    National Institute on Alcohol Abuse and Alcoholism (2006) Alcohol use and alcohol disorders in the United States: main findings from the 2001–2002 National Epidemiologic Survey on Alcohol and Related Conditions (NESARC). National Institutes of Health, Bethesda, NIH Publication No. 05–5737Google Scholar
  42. 42.
    Kerr WC, Greenfield TK, Bond J, Ye Y, Rehm J (2004) Age, period and cohort influences on beer, wine and spirits consumption trends in US National Alcohol Surveys. Addiction 99:1111–1120CrossRefPubMedGoogle Scholar
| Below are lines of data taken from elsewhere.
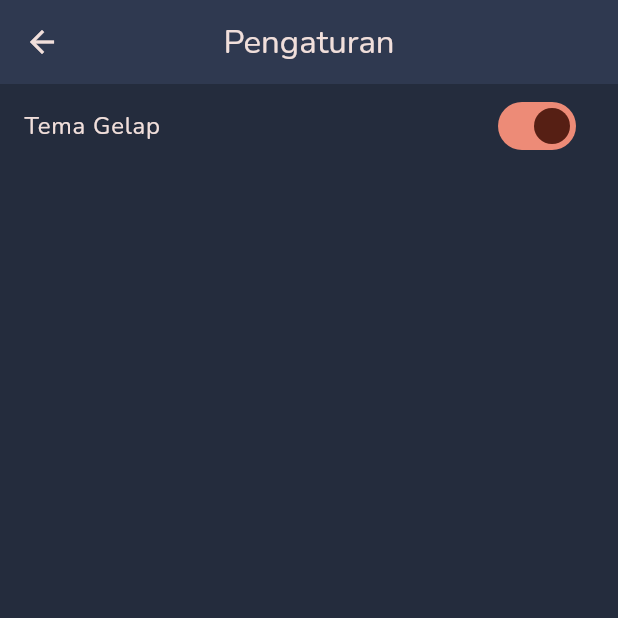
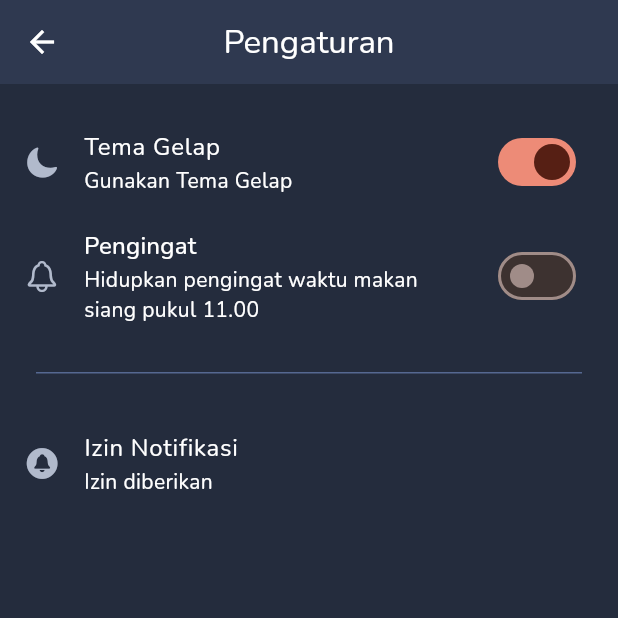
Before and after one commit to mikirinkode/santap_mantap_app, a Flutter app: the SettingScreen screen opened by its route, after a tap on "Tema Gelap", on a phone screen of 412 x 824 dp, the top half of it. Run offline on Flutter 3.47's test engine with Material 3 defaults, Android fonts, the light colour scheme and no system bars; our stand-ins replace cached_network_image, flutter_cache_manager, flutter_local_notifications, flutter_timezone, google_fonts, shared_preferences and 3 more; accounts and stored records are empty; network calls fail.

Commit message:
feat add notification and daily reminder

```diff
--- /dev/null
+++ b/lib/core/services/permission_service.dart
@@ -0,0 +1,44 @@
+import 'package:flutter/widgets.dart';
+import 'package:flutter_local_notifications/flutter_local_notifications.dart';
+
+class PermissionService {
+  final FlutterLocalNotificationsPlugin _notificationsPlugin;
+
+  PermissionService({required FlutterLocalNotificationsPlugin notificationsPlugin})
+      : _notificationsPlugin = notificationsPlugin;
+
+  Future<bool> isNotificationPermissionGranted() async {
+    return await _notificationsPlugin
+            .resolvePlatformSpecificImplementation<
+                AndroidFlutterLocalNotificationsPlugin>()
+            ?.areNotificationsEnabled() ??
+        false;
+  }
+
+
+  // Future<bool> isExactAlarmsPermissionGranted() async {
+  //   return await _notificationsPlugin
+  //           .resolvePlatformSpecificImplementation<
+  //               AndroidFlutterLocalNotificationsPlugin>()
+  //           ?.canScheduleExactNotifications() ??
+  //       false;
+  // }
+
+
+   Future<bool> requestExactAlarmsPermission() async {
+   return await _notificationsPlugin
+           .resolvePlatformSpecificImplementation<
+               AndroidFlutterLocalNotificationsPlugin>()
+           ?.requestExactAlarmsPermission() ??
+       false;
+ }
+
+  Future<bool> requestAndroidNotificationPermission() async {
+    debugPrint("permission service: requestNotificationPermission called");
+    return await _notificationsPlugin
+            .resolvePlatformSpecificImplementation<
+                AndroidFlutterLocalNotificationsPlugin>()
+            ?.requestNotificationsPermission() ??
+        false;
+  }
+}
--- /dev/null
+++ b/lib/data/model/daily_reminder_model.dart
@@ -0,0 +1,35 @@
+
+enum DailyReminderType { breakfast, lunch, dinner }
+
+class DailyReminderModel {
+  final String title;
+  final String body;
+  final DailyReminderType type;
+
+  DailyReminderModel({
+    required this.title,
+    required this.body,
+    required this.type,
+  });
+
+  static final List<DailyReminderModel> reminders = [
+    DailyReminderModel(
+      title: 'Sarapan',
+      body:
+          "Selamat pagi! waktunya isi perutmu agar siap menghadapi aktivitas hari ini..",
+      type: DailyReminderType.breakfast,
+    ),
+    DailyReminderModel(
+      title: 'Makan Siang',
+      body:
+          'Halo sobat SantapMantap, jangan lupa untuk take a break dan isi perutmu ya.',
+      type: DailyReminderType.lunch,
+    ),
+    DailyReminderModel(
+      title: 'Makan Malam',
+      body:
+          'Hai udah waktunya untuk makan nih, pastikan jangan makan terlarut malam ya.',
+      type: DailyReminderType.dinner,
+    ),
+  ];
+}
--- a/lib/di/injection.dart
+++ b/lib/di/injection.dart
@@ -1,10 +1,13 @@
+import 'package:flutter_local_notifications/flutter_local_notifications.dart';
 import 'package:santap_mantap_app/data/source/local/sqlite_service.dart';
 import 'package:santap_mantap_app/data/source/network/remote_data_source.dart';
 import 'package:santap_mantap_app/domain/repositories/restaurant_repository.dart';
+import 'package:santap_mantap_app/core/services/permission_service.dart';
 import 'package:shared_preferences/shared_preferences.dart';
 
 import '../data/repositories/restaurant_repository_impl.dart';
 import '../data/source/local/shared_preferences_service.dart';
+import '../core/services/notification_service.dart';
 
 class Injection {
   static Injection? _instance;
@@ -15,6 +18,10 @@ class Injection {
 
   SqliteService? _sqliteService;
 
+  PermissionService? _permissionService;
+
+  NotificationService? _notificationService;
+
   Injection._internal() {
     _instance = this;
   }
@@ -24,6 +31,7 @@ class Injection {
   initialize() async {
     final remoteDataSource = RemoteDataSource();
     final sharedPreferences = await SharedPreferences.getInstance();
+    final notificationsPlugin = FlutterLocalNotificationsPlugin();
 
     _sqliteService = SqliteService();
 
@@ -34,11 +42,24 @@ class Injection {
     _sharedPreferencesService = SharedPreferencesService(
       preferences: sharedPreferences,
     );
+
+    _permissionService = PermissionService(
+      notificationsPlugin: notificationsPlugin,
+    );
+
+    _notificationService = NotificationService(
+      notificationsPlugin: notificationsPlugin,
+    )..init()..configureLocalTimeZone();
   }
 
   RestaurantRepository get restaurantRepository => _restaurantRepository!;
 
-  SharedPreferencesService get sharedPreferencesService => _sharedPreferencesService!;
+  SharedPreferencesService get sharedPreferencesService =>
+      _sharedPreferencesService!;
 
   SqliteService get sqliteService => _sqliteService!;
+
+  PermissionService get permissionService => _permissionService!;
+
+  NotificationService get notificationService => _notificationService!;
 }
--- a/lib/presentation/module/setting/setting_provider.dart
+++ b/lib/presentation/module/setting/setting_provider.dart
@@ -1,23 +1,111 @@
 import 'package:flutter/foundation.dart';
+import 'package:flutter/widgets.dart';
+import 'package:flutter_local_notifications/flutter_local_notifications.dart';
 import 'package:santap_mantap_app/data/source/local/shared_preferences_service.dart';
 import 'package:santap_mantap_app/di/injection.dart';
+import 'package:santap_mantap_app/core/services/notification_service.dart';
+import 'package:santap_mantap_app/core/services/permission_service.dart';
+
+import '../../../data/model/daily_reminder_model.dart';
 
 class SettingProvider extends ChangeNotifier {
-  final SharedPreferencesService _service =
+  final SharedPreferencesService _sharedPreferencesService =
       Injection.instance.sharedPreferencesService;
+
+  final PermissionService _permissionService =
+      Injection.instance.permissionService;
+
+  final NotificationService _notificationService =
+      Injection.instance.notificationService;
 
   bool _isDarkTheme = false;
   bool get isDarkTheme => _isDarkTheme;
 
+  bool _isReminderEnabled = false;
+  bool get isReminderEnabled => _isReminderEnabled;
+  int _notificationId = 0;
 
-  Future<void> checkIsDarkTheme() async {
-    _isDarkTheme = await _service.isDarkTheme;
+  bool _isNotificationGranted = false;
+  bool get isNotificationGranted => _isNotificationGranted;
+
+  List<PendingNotificationRequest> pendingNotificationRequests = [];
+
+  Future<void> initSetting() async {
+    _isDarkTheme = await _sharedPreferencesService.isDarkTheme;
+    _isNotificationGranted =
+        await _permissionService.isNotificationPermissionGranted();
+    pendingNotificationRequests =
+        await _notificationService.pendingNotificationRequests();
+    _isReminderEnabled = pendingNotificationRequests.isNotEmpty;
     notifyListeners();
   }
 
   void onChangeTheme(bool value) {
     _isDarkTheme = value;
-    _service.setDarkTheme(value);
+    _sharedPreferencesService.setDarkTheme(value);
     notifyListeners();
   }
+
+  Future<void> toggleReminder(bool value) async {
+    debugPrint("toggleReminder: $value");
+    if (value == false) {
+      for (var request in pendingNotificationRequests) {
+        await cancelNotification(request.id);
+      }
+    } else {
+      scheduleDailyLunchNotification();
+    }
+    initSetting();
+  }
+
+  Future<void> requestNotificationPermission({
+    required Function onGranted,
+    required Function onDenied,
+  }) async {
+    final isGranted =
+        await _permissionService.requestAndroidNotificationPermission();
+    _isNotificationGranted = isGranted;
+    notifyListeners();
+    if (isGranted) {
+      onGranted();
+    } else {
+      onDenied();
+    }
+  }
+
+  showNotification() {
+    _notificationService.showNotification(
+      id: _notificationId,
+      title: "title",
+      body: "body",
+      payload: "payload",
+    );
+  }
+
+  void scheduleDailyLunchNotification() {
+    for (var reminder in DailyReminderModel.reminders) {
+      _notificationId += 1;
+      final scheduledDate =
+          _notificationService.getScheduleDate(type: reminder.type);
+
+      _notificationService.createScheduledNotification(
+        id: _notificationId,
+        scheduledDate: scheduledDate,
+        notificiationTitle: reminder.title,
+        notificiationBody: reminder.body,
+      );
+    }
+  }
+
+  Future<void> checkPendingNotificationRequests(BuildContext context) async {
+    pendingNotificationRequests =
+        await _notificationService.pendingNotificationRequests();
+    _isReminderEnabled = pendingNotificationRequests.isNotEmpty;
+    notifyListeners();
+  }
+
+  Future<void> cancelNotification(int id) async {
+    await _notificationService.cancelNotification(id);
+    initSetting();
+  }
 }
--- a/lib/presentation/module/setting/setting_screen.dart
+++ b/lib/presentation/module/setting/setting_screen.dart
@@ -2,6 +2,10 @@ import 'package:flutter/cupertino.dart';
 import 'package:flutter/material.dart';
 import 'package:provider/provider.dart';
 import 'package:santap_mantap_app/presentation/module/setting/setting_provider.dart';
+import 'package:santap_mantap_app/theme/app_color.dart';
+import 'package:santap_mantap_app/utils/ui_utils.dart';
+
+import '../../../core/services/notification_service.dart';
 
 class SettingScreen extends StatefulWidget {
   const SettingScreen({super.key});
@@ -15,8 +19,14 @@ class _SettingScreenState extends State<SettingScreen> {
   void initState() {
     super.initState();
     Future.microtask(() {
-      context.read<SettingProvider>().checkIsDarkTheme();
+      context.read<SettingProvider>().initSetting();
     });
+  }
+
+  @override
+  void dispose() {
+    selectNotificationStream.close();
+    super.dispose();
   }
 
   @override
@@ -27,16 +37,110 @@ class _SettingScreenState extends State<SettingScreen> {
       ),
       body: Consumer<SettingProvider>(
         builder: (context, provider, child) {
-            return Column(
+          return SingleChildScrollView(
+            child: Column(
               children: [
+                UIUtils.heightSpace(16),
                 SwitchListTile(
-                  title: const Text("Tema Gelap"),
+                  title: const Text(
+                    "Tema Gelap",
+                  ),
+                  subtitle: const Text(
+                    "Gunakan Tema Gelap",
+                  ),
+                  secondary: Icon(
+                    provider.isDarkTheme
+                        ? CupertinoIcons.moon_fill
+                        : CupertinoIcons.moon,
+                  ),
                   value: provider.isDarkTheme,
                   onChanged: provider.onChangeTheme,
                 ),
+                SwitchListTile(
+                  title: Text(
+                    "Pengingat",
+                    style: Theme.of(context).textTheme.titleMedium,
+                  ),
+                  subtitle: Text(
+                    "Hidupkan pengingat waktu makan siang pukul 11.00",
+                    style: Theme.of(context).textTheme.bodyMedium,
+                  ),
+                  secondary: Icon(
+                    provider.isReminderEnabled
+                        ? CupertinoIcons.bell_fill
+                        : CupertinoIcons.bell,
+                  ),
+                  value: provider.isReminderEnabled,
+                  onChanged: provider.toggleReminder,
+                ),
+                Column(
+                  children: provider.pendingNotificationRequests.map((request) {
+                    return ListTile(
+                      title: Row(
+                        children: [
+                          const Icon(
+                            Icons.circle,
+                            size: 8,
+                          ),
+                          UIUtils.widthSpace(16),
+                          Text(
+                            "Pengingat ${request.title}",
+                          ),
                         ],
+                      ),
+                      leading: const SizedBox(),
+                    );
+                  }).toList(),
+                ),
+                Padding(
+                  padding: UIUtils.paddingAll(24),
+                  child: Divider(
+                    height: 1,
+                    color: Theme.of(context).dividerColor,
+                  ),
+                ),
+                ListTile(
+                  title: const Text(
+                    "Izin Notifikasi",
+                  ),
+                  subtitle: Text(
+                    provider.isNotificationGranted
+                        ? "Izin diberikan"
+                        : "Izin belum diberikan",
+                  ),
+                  leading: Icon(
+                    provider.isNotificationGranted
+                        ? CupertinoIcons.bell_circle_fill
+                        : CupertinoIcons.bell_slash,
+                  ),
+                  trailing: Visibility(
+                    visible: provider.isNotificationGranted == false,
+                    child: TextButton(
+                      onPressed: () {
+                        provider.requestNotificationPermission(
+                          onGranted: () {
+                            _showSnackbar(message: "Izin diberikan");
+                          },
+                          onDenied: () {
+                            _showSnackbar(message: "Izin ditolak");
+                          },
                         );
                       },
-        ));
+                      child: Text("Izinkan"),
+                    ),
+                  ),
+                ),
+              ],
+            ),
+          );
+        },
+      ),
+    );
+  }
+
+  _showSnackbar({required String message}) {
+    ScaffoldMessenger.of(context).showSnackBar(
+      SnackBar(content: Text(message)),
+    );
   }
 }
--- a/lib/theme/app_theme.dart
+++ b/lib/theme/app_theme.dart
@@ -23,6 +23,7 @@ class AppTheme {
       appBarTheme: const AppBarTheme(
         backgroundColor: Colors.white,
         centerTitle: true,
+        foregroundColor: AppColor.neutral700,
       ),
       inputDecorationTheme: InputDecorationTheme(
         hintStyle: const TextStyle(color: AppColor.neutral200),
@@ -50,6 +51,10 @@ class AppTheme {
         backgroundColor: AppColor.primary500,
         foregroundColor: Colors.white,
       ),
+      listTileTheme: const ListTileThemeData(
+        textColor: AppColor.neutral700,
+        iconColor: AppColor.neutral500,
+      ),
     );
   }
 
@@ -68,6 +73,7 @@ class AppTheme {
       appBarTheme: const AppBarTheme(
         backgroundColor: AppColor.neutral800,
         centerTitle: true,
+        foregroundColor: Colors.white,
       ),
       inputDecorationTheme: InputDecorationTheme(
         hintStyle: const TextStyle(color: AppColor.neutral200),
@@ -99,6 +105,10 @@ class AppTheme {
           fontWeight: FontWeight.bold,
         ),
       ),
+      listTileTheme: const ListTileThemeData(
+        textColor: Colors.white,
+        iconColor: AppColor.neutral200,
+      ),
       extensions: [
         const SkeletonizerConfigData().copyWith(
           containersColor: AppColor.neutral800,
--- a/pubspec.yaml
+++ b/pubspec.yaml
@@ -21,6 +21,9 @@ dependencies:
   google_fonts: ^6.2.1
   shared_preferences: ^2.3.3
   sqflite: ^2.4.1
+  flutter_local_notifications: ^18.0.1
+  flutter_timezone: ^4.0.0
+  timezone: ^0.10.0
 
 dev_dependencies:
   flutter_test:
```
Also changed, not shown: lib/core/services/notification_service.dart (added, +181 -0 lines), lib/data/source/local/shared_preferences_service.dart (+9 -0 lines), lib/main.dart (+6 -5 lines), pubspec.lock, 9 other files. Lines whose indentation alone changed are shown as unchanged.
Copyright information

© Springer Science+Business Media New York (outside the USA) 2015

Authors and Affiliations

  • Terryl J. Hartman
    • 1
    Email author
  • Julia S. Sisti
    • 2
    • 3
  • Susan E. Hankinson
    • 2
    • 3
    • 4
  • Xia Xu
    • 5
  • A. Heather Eliassen
    • 2
    • 3
  • Regina Ziegler
    • 6
  1. 1.Department of Epidemiology, Rollins School of Public Health & Winship Cancer InstituteEmory UniversityAtlantaUSA
  2. 2.Department of EpidemiologyHarvard T. H. Chan School of Public HealthBostonUSA
  3. 3.Channing Division of Network Medicine, Department of MedicineBrigham and Women’s Hospital and Harvard Medical SchoolBostonUSA
  4. 4.Division of Biostatistics and Epidemiology, School of Public Health and Health SciencesUniversity of MassachusettsAmherstUSA
  5. 5.Cancer Research Technology Program, Leidos Biomedical Research, Inc.Frederick National Laboratory for Cancer ResearchFrederickUSA
  6. 6.Division of Cancer Epidemiology and GeneticsNational Cancer InstituteBethesdaUSA

Personalised recommendations